Tuesday: Family Conversations
AOTA's Older Driver Safety Awareness Week seeks to raise awareness and increase the availability of education about the aging driver's options. Each day of the week, AOTA spotlights a different aspect of older driver safety.
AOTA's Older Driver Safety Awareness Week runs during the first full week of December.
Find articles on each day's topic—
Click here for all AOTA Resources on Older Driver Safety Awareness Week.
Family and friends play a major role in discussions about older driver safety, and we are now recognizing the importance of starting these conversations earlier, before a crisis. "When an older adult is given a traffic ticket or has a minor crash, it may feel like a natural time to discuss safety in driving," says Mary Jo McGuire, MS, OTR/L, OTPP, FAOTA. "The problem is that this is when an older adult feels he or she must defend the ability to drive, and so the conversation with family members can, unfortunately, become argumentative."
Many older adults may think about when they might have to stop driving, without wanting to discuss it. Yet families and friends can ask questions that focus on life after driving, such as, "how do you think you could get to church if you ever quit driving?"
"With this approach, the older adult is given hope of continued participation in community events after driving retirement," says McGuire. "Older adults do not want to be a burden on others, so providing additional information such as offering to pick up the older adult for church and having brunch after the service can help prepare for a time when help must be accepted."

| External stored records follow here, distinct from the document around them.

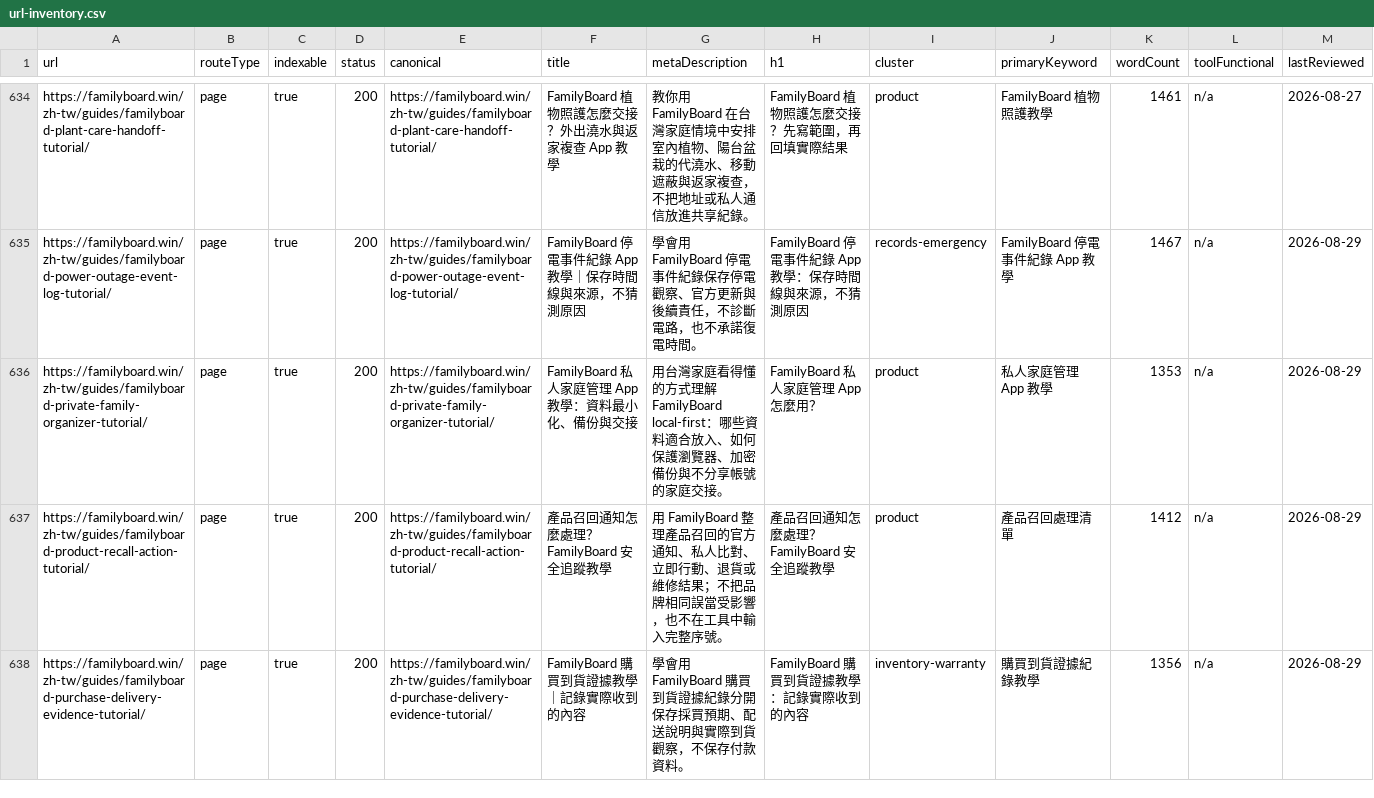
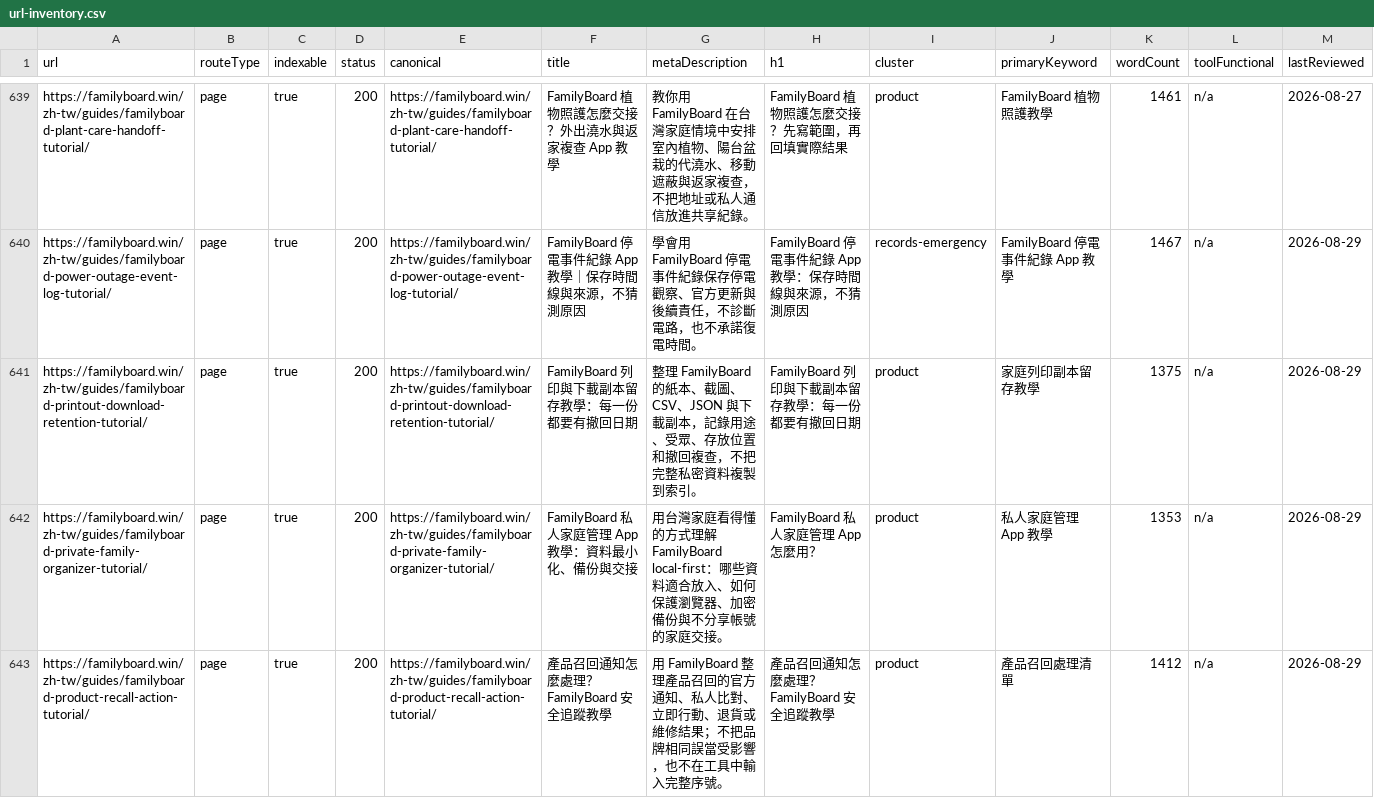
Before and after one commit to btcson66-rgb/familyboard, a CSV file: reports/url-inventory.csv, drawn as a sheet; only a part is shown, gaps mark what is left out; the shorter side is filled out with more unchanged rows; the diff covers the shown part only.

Commit message:
feat: add export retention role audit tutorials

```diff
--- a/reports/url-inventory.csv
+++ b/reports/url-inventory.csv
@@ -635,2 +640,3 @@ url,routeType,indexable,status,canonical,title,metaDescription,h1,cluster,primar
 "https://familyboard.win/zh-tw/guides/familyboard-power-outage-event-log-tutorial/","page","true","200","https://familyboard.win/zh-tw/guides/familyboard-power-outage-event-log-tutorial/","FamilyBoard 停電事件紀錄 App 教學｜保存時間線與來源，不猜測原因","學會用 FamilyBoard 停電事件紀錄保存停電觀察、官方更新與後續責任，不診斷電路，也不承諾復電時間。","FamilyBoard 停電事件紀錄 App 教學：保存時間線與來源，不猜測原因","records-emergency","FamilyBoard 停電事件紀錄 App 教學","1467","n/a","2026-08-29"
+"https://familyboard.win/zh-tw/guides/familyboard-printout-download-retention-tutorial/","page","true","200","https://familyboard.win/zh-tw/guides/familyboard-printout-download-retention-tutorial/","FamilyBoard 列印與下載副本留存教學：每一份都要有撤回日期","整理 FamilyBoard 的紙本、截圖、CSV、JSON 與下載副本，記錄用途、受眾、存放位置和撤回複查，不把完整私密資料複製到索引。","FamilyBoard 列印與下載副本留存教學：每一份都要有撤回日期","product","家庭列印副本留存教學","1375","n/a","2026-08-29"
 "https://familyboard.win/zh-tw/guides/familyboard-private-family-organizer-tutorial/","page","true","200","https://familyboard.win/zh-tw/guides/familyboard-private-family-organizer-tutorial/","FamilyBoard 私人家庭管理 App 教學：資料最小化、備份與交接","用台灣家庭看得懂的方式理解 FamilyBoard local-first：哪些資料適合放入、如何保護瀏覽器、加密備份與不分享帳號的家庭交接。","FamilyBoard 私人家庭管理 App 怎麼用？","product","私人家庭管理 App 教學","1353","n/a","2026-08-29"
```
Also changed, not shown: 5 added rows elsewhere in this file, 13 other files.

These conversations are easier when an older adult is still a competent driver, because he or she can focus on preparing to make good choices, such as making minor changes, without worrying about having to stop driving immediately, according to McGuire. She suggests using current events, such as a news story about a car accident, as an opportunity to explore driver safety. This is also a time to emphasize that adaptations are available to allow an older adult to continue driving safely, despite physical or cognitive changes. These can be as simple as staying off highways and not driving at night, or as complex as vehicle adaptations.
Other opportunities for discussing driver safety include making positive comments when transporting an older adult somewhere, such as "it's nice to spend time with you" or "I'm glad you let me drive today"; creating a positive attitude toward life without driving responsibilities, such as not having the cost of keeping up a car and paying insurance; and discussing the possibility of limiting when or where the person drives, in order to increase safety.
Another option that occupational therapy practitioners suggest is that older drivers and their families select a family member or friend to be a "driving advocate" who will commit to ride with the older driver on a regular basis and will voice concerns and give advice. Remember to never have these conversations in the car and be specific about the unsafe behavior (get more tips here).
"Everyone is different, and the solutions need to be custom designed for each individual," says McGuire. "It is often hard for families, and this is part of the reason occupational therapy is an important part of society—occupational therapy practitioners have special skills for considering all the factors." Occupational therapy practitioners can provide families with materials on older driver safety, support families when bringing up the topic, and look at older adults holistically to provide tailored information. "Driving is a critical occupation that we need to understand and analyze," says McGuire. "It is one part of the larger issues of community mobility, which is a critical component of being able to live life to its fullest."